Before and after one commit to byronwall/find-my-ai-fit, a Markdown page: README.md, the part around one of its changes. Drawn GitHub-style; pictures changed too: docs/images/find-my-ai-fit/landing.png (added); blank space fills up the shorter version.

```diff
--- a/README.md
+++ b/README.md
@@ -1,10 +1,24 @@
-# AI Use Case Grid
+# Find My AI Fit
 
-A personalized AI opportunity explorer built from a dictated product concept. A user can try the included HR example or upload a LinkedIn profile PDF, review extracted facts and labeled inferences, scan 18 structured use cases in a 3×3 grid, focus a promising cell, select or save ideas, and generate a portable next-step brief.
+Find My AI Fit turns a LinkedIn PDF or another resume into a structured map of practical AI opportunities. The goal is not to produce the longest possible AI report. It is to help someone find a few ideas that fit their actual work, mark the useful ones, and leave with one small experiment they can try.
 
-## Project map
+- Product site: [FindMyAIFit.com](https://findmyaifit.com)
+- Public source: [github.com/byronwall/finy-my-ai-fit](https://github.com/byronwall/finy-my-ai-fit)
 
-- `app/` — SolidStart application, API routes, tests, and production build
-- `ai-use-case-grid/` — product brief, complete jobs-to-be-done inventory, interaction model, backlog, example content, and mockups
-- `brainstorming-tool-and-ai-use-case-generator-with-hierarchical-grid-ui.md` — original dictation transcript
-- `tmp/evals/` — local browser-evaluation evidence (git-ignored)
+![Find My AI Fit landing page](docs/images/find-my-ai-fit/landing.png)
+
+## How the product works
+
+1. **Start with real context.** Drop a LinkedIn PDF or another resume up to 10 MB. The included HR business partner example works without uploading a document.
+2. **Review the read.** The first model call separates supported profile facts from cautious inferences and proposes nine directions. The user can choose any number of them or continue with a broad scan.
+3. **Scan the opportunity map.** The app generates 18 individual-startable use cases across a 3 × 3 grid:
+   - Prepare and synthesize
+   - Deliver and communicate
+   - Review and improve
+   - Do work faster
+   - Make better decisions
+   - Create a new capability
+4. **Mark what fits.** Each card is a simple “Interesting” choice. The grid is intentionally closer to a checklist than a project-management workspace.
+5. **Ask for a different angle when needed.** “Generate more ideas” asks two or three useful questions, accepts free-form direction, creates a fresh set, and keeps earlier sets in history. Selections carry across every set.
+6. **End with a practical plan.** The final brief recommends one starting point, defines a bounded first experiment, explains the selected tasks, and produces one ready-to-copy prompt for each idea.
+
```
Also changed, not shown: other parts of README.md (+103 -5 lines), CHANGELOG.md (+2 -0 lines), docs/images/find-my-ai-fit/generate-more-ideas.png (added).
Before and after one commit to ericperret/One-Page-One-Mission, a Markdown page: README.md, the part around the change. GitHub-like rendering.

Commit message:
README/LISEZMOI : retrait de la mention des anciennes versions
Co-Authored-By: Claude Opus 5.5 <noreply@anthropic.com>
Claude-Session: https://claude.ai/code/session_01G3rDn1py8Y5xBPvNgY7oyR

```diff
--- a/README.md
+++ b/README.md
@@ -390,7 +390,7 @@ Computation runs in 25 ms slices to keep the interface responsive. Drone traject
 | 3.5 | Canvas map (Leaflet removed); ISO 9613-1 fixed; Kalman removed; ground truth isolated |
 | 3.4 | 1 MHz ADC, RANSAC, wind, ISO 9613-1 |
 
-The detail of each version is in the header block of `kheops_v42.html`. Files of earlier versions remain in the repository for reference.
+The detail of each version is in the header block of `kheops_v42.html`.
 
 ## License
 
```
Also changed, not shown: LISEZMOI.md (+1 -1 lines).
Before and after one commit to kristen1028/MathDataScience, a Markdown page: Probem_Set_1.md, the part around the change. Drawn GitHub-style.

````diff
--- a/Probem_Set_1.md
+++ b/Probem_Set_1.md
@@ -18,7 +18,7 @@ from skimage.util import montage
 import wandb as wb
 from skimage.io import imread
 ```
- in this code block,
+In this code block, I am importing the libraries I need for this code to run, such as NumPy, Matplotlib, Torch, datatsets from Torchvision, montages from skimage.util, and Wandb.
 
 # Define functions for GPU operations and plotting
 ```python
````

•••

(GOAL OF THE EXERCISE)
From the listing above, collect every line that mentions the word "https".

(OUTPUT FOR THIS TASK)
+- Product site: [FindMyAIFit.com](https://findmyaifit.com)
+- Public source: [github.com/byronwall/finy-my-ai-fit](https://github.com/byronwall/finy-my-ai-fit)
Claude-Session: https://claude.ai/code/session_01G3rDn1py8Y5xBPvNgY7oyR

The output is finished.